Only the lines from the line holding "Included mokup image in README.md" through the final line of the entries below are to be returned, exactly as they stand.

*** Opening Material to process ***

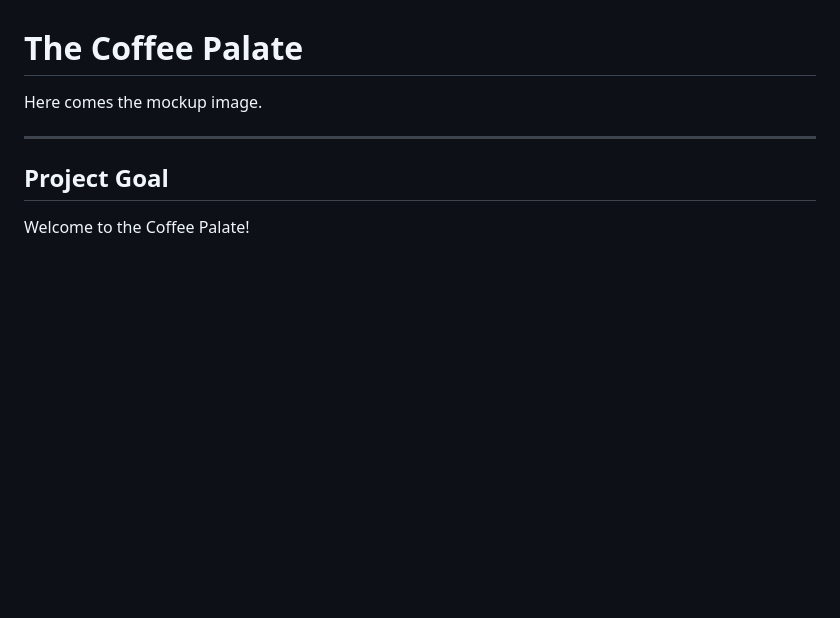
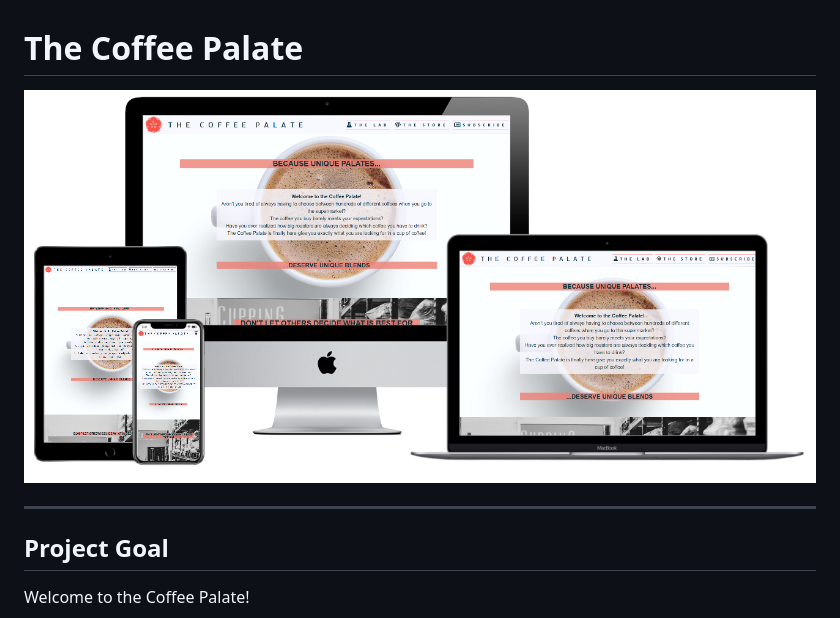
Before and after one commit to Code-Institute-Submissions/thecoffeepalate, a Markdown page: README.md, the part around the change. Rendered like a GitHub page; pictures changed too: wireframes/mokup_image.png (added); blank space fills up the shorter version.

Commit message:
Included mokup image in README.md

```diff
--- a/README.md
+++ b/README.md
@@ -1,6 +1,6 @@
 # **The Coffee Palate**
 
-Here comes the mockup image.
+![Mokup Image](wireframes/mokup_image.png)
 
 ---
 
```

*** Closing Material to process ***

## Result of the task
Included mokup image in README.md

```diff
--- a/README.md
+++ b/README.md
@@ -1,6 +1,6 @@
 # **The Coffee Palate**
 
-Here comes the mockup image.
+![Mokup Image](wireframes/mokup_image.png)
 
 ---
 
```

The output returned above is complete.